important because that, plus required margin, is the absolute minimum amount of money one should have in their account to avoid a margin call with reasonable probability. The average profit per trade is important to know because you must cover your transaction costs, commission plus slippage, before you can start making money for yourself. The number of consecutive losers is a test of how strong your stomach must be to trade the system.

Taking away all the details of the particular system, there are two

statistics that enable you to assess what performance you can

expect. These are the percentage of profitable trades and the profit factor. It is desirable to have as high percentage winners as

possible, but not necessary to be greater than 50% to be profitable

if you make more on winning trades than you lose on losing trades.

Profit Factor is the ratio of Gross Winnings to Gross Losses. In

terms of gaming theory, it is the payout probability. By determining whether a trade is a winner or a loser using a random number generator, applying the payout probability to each trade, and summing the randomly selected trades we can provide realistic expectations of the equity growth produced by the system will look like. Only in this sense can randomization be introduced to establish performance. Simply winning or losing is not a random occurrence.

From a statistical standpoint, assuming an even chance of loss or

gain on an investment, low-volatility investments offer significantly

higher returns than do high-volatility strategies. A low-volatility
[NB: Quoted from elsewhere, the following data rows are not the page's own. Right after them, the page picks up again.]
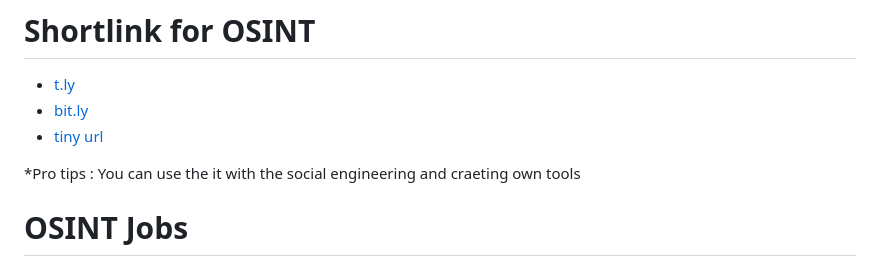
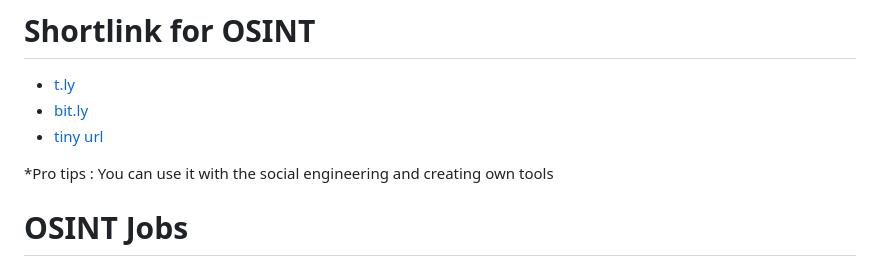
Before and after one commit to Jieyab89/OSINT-Cheat-sheet, a Markdown page: README.md, the part around the change. Rendered like a GitHub page.

Commit message:
Fix typo

```diff
--- a/README.md
+++ b/README.md
@@ -3688,7 +3688,7 @@ Company
 - [bit.ly](https://bitly.com/)
 - [tiny url](https://tinyurl.com/)
 
-*Pro tips : You can use the it with the social engineering and craeting own tools
+*Pro tips : You can use it with the social engineering and creating own tools
 
 # OSINT Jobs
 
```
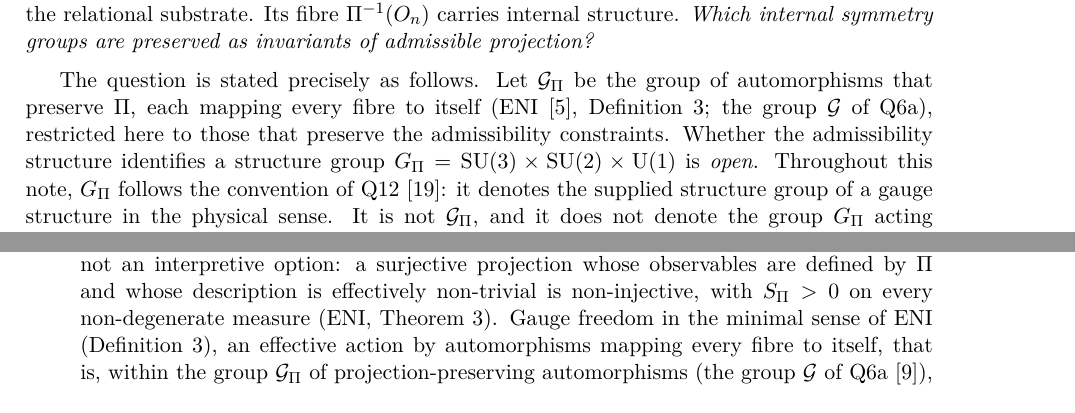
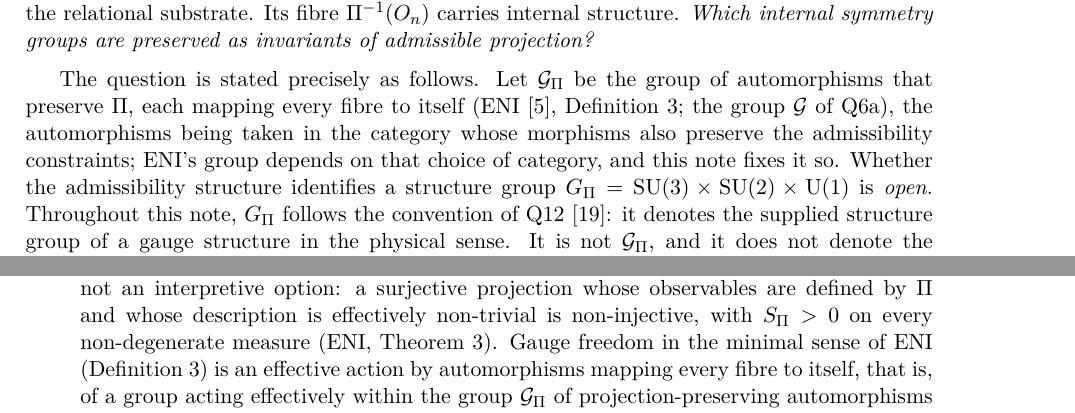
Before and after one commit to Cosmochrony/gauge-structure-note, a LaTeX paper (tex/GaugeStructureNote.tex): two parts of pages 3 and 8 of 14, joined at a grey line, cut so that both start at the same text. Compiled offline with pdfLaTeX.

Commit message:
Clarify non-trivial gauge necessity and automorphism category

```diff
--- a/tex/GaugeStructureNote.tex
+++ b/tex/GaugeStructureNote.tex
@@ -120,8 +120,9 @@
     \medskip
     The question is stated precisely as follows.
     Let $\mathcal{G}_\Pi$ be the group of automorphisms that preserve $\Pi$, each mapping every fibre
-    to itself (ENI~\cite{Beau2026l}, Definition~3; the group $\mathcal{G}$ of Q6a), restricted here to
-    those that preserve the admissibility constraints.
+    to itself (ENI~\cite{Beau2026l}, Definition~3; the group $\mathcal{G}$ of Q6a), the automorphisms
+    being taken in the category whose morphisms also preserve the admissibility constraints; ENI's
+    group depends on that choice of category, and this note fixes it so.
     Whether the admissibility structure identifies a structure group
     $\Gpi = \SU(3) \times \SU(2) \times \UU(1)$ is \emph{open}.
     Throughout this note, $\Gpi$ follows the convention of Q12~\cite{Beau2026q12}: it denotes the
@@ -540,8 +541,6 @@ open here is not one of their inputs.
       surjective projection whose observables are defined by $\Pi$ and whose description is
       effectively non-trivial is non-injective, with $S_\Pi > 0$ on every non-degenerate measure
       (ENI, Theorem~3).
-      Gauge freedom in the minimal sense of ENI (Definition~3), an effective action by automorphisms
-      mapping every fibre to itself, that is, within the group $\mathcal{G}_\Pi$ of
-      projection-preserving automorphisms (the group $\mathcal{G}$ of Q6a~\cite{Beau2026q6a}),
-      requires this non-injectivity (ENI, Proposition~4).
-      The converse holds exactly when $\mathcal{G}_\Pi \neq \{e\}$ (ENI, Remark~4).
+      Gauge freedom in the minimal sense of ENI (Definition~3) is an effective action by automorphisms
+      mapping every fibre to itself, that is, of a group acting effectively within the group
+      $\mathcal{G}_\Pi$ of projection-preserving automorphisms (the group $\mathcal{G}$ of
```
Also changed, not shown: README.md, tex/GaugeStructureNote.tex (11 more changed lines), 1 other file.
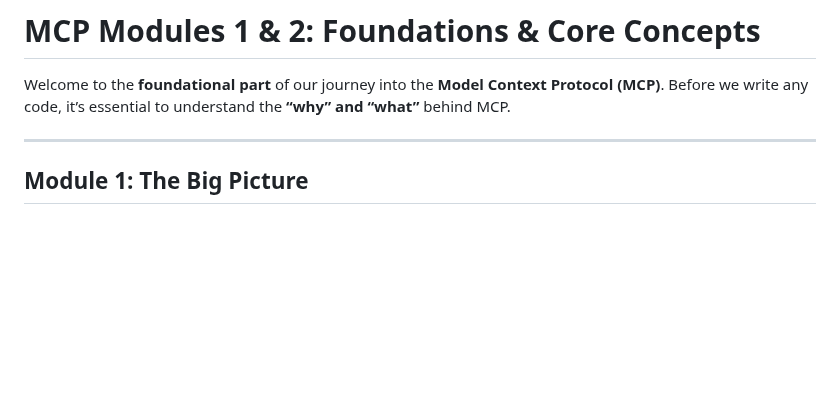
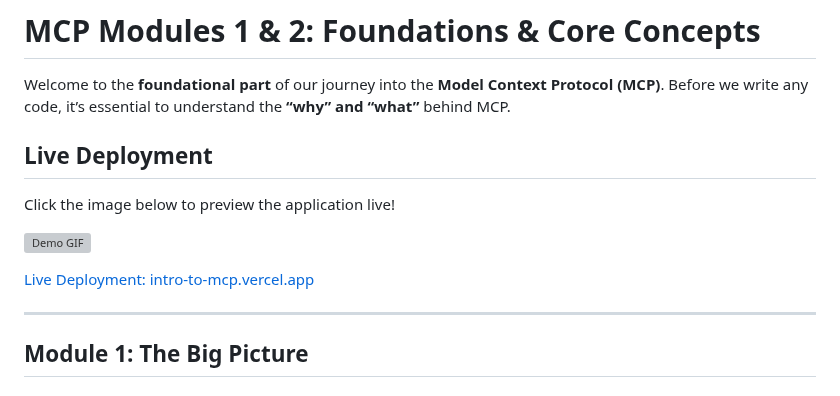
Before and after one commit to PCTEJA/intro_to_mcp, a Markdown page: Module 1 & 2/readme.md, the part around the change. Rendered like a GitHub page; blank space fills up the shorter version; grey boxes are pictures that could not be loaded.

```diff
--- a/Module 1 & 2/readme.md
+++ b/Module 1 & 2/readme.md
@@ -1,6 +1,14 @@
 # MCP Modules 1 & 2: Foundations & Core Concepts
 
 Welcome to the **foundational part** of our journey into the **Model Context Protocol (MCP)**. Before we write any code, it’s essential to understand the **“why” and “what”** behind MCP.
+
+## Live Deployment
+
+Click the image below to preview the application live!
+
+[![Demo GIF](https://github.com/PCTEJA/intro_to_mcp/blob/main/Module%201%20%26%202/MCP_Video_1.gif)](https://intro-to-mcp.vercel.app/)
+
+[Live Deployment: intro-to-mcp.vercel.app](https://intro-to-mcp.vercel.app/)
 
 ---
 
```
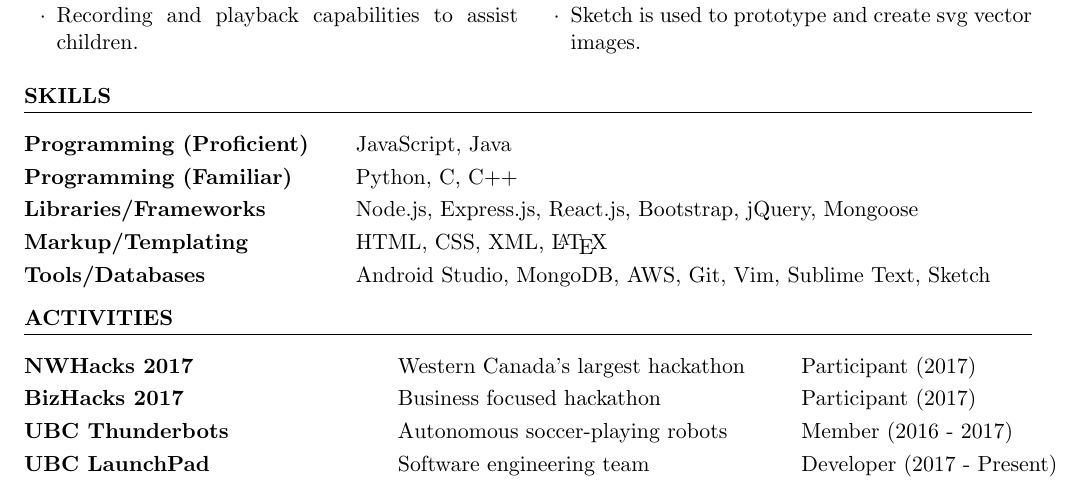
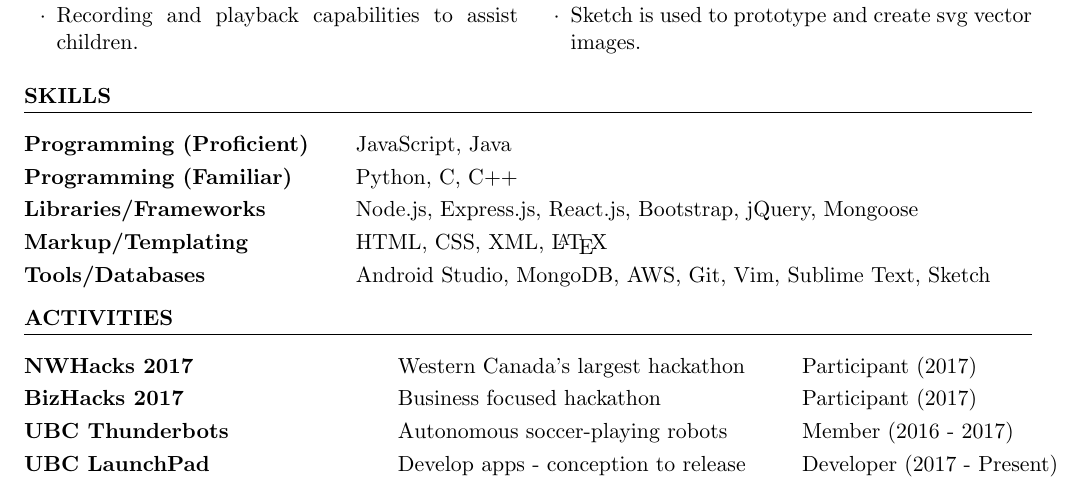
Before and after one commit to stevenshih1997/stevenshih1997.github.io, a LaTeX CV (resume/resume.tex): part of the page, cut so that both start at the same text. Compiled offline with pdfLaTeX.

Commit message:
updated resume

```diff
--- a/resume/resume.tex
+++ b/resume/resume.tex
@@ -100,7 +100,7 @@
 NWHacks 2017 & Western Canada's largest hackathon & Participant (2017) \\
 BizHacks 2017 & Business focused hackathon & Participant (2017) \\
 UBC Thunderbots & Autonomous soccer-playing robots & Member (2016 - 2017) \\
-UBC LaunchPad & Software engineering team & Developer (2017 - Present) \\
+UBC LaunchPad & Develop apps - conception to release & Developer (2017 - Present) \\
 \end{tabular}
 
 \end{rSection}
```
Also changed, not shown: resume/resume.pdf, 1 other file.
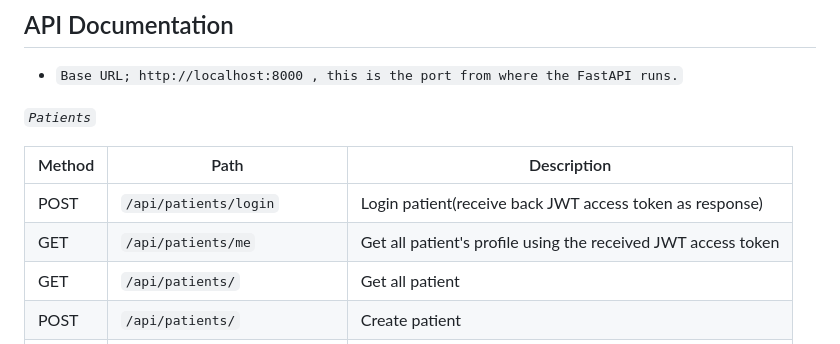
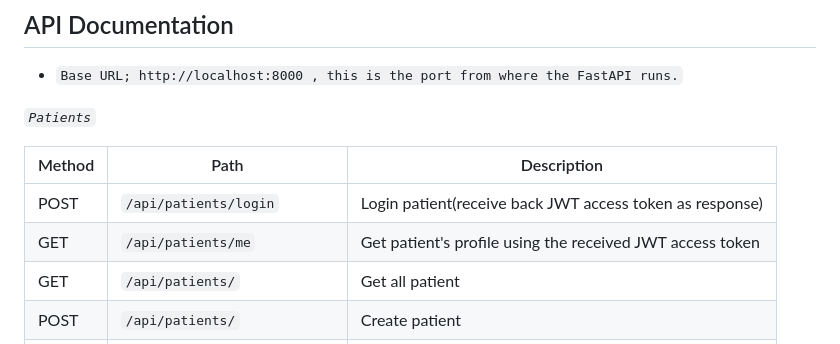
Before and after one commit to Baraq23/healthcare-system, a Markdown page: README.md, the part around the change. Drawn GitHub-style.

```diff
--- a/README.md
+++ b/README.md
@@ -122,7 +122,7 @@ uvicorn main:app --reload
 | Method | Path                           | Description                |
 |--------|--------------------------------|----------------------------|
 | POST   | `/api/patients/login`          | Login patient(receive back JWT access token as response)|
-| GET    | `/api/patients/me`             | Get all patient's profile using the received JWT access token|
+| GET    | `/api/patients/me`             | Get patient's profile using the received JWT access token|
 | GET    | `/api/patients/`               | Get all patient            |
 | POST   | `/api/patients/`               | Create patient             |
 | GET    | `/api/patients/{patient_id}`   | Get patient by ID          |
```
trading system beats a high-volatility system 70% to 80% of the time when given the same sequence of trading results. In winning systems, however, game theory shows that once the probability of winning exceeds 56%, high-volatility strategies prevail.


Dr. David Druz says, “The more robust a system, the more volatile it tends to be! This is because robust systems are not optimized to particular markets or market conditions. The converse is also true. You can design systems with excellent returns and low volatility on historical testing, but which work only for given periods in given markets. These systems tend to be curve-fit or market-fit and are not robust.” This quote comes from his article:


rgds, Pal

Midas Value

I agree Brian.

If you make 100% in the first 11 months of trading your system and lost 50% in the final 12th month, how much have you made. The answer is 0%, but your %wins may be very high. Yet, if one is not playing for optimal profits, according to Ralph Vince, they belong in an insane assylum. It all boils down to market timing; as they say timing is everything. Timing is more important in general than selecting the markets appropriately. A trader has to optimize timing as well as optimize bet (position) size for optimal profits. To lose money because a trader is ignorant of his systems best parameters is foolish.

rgds, Pal

Midas Value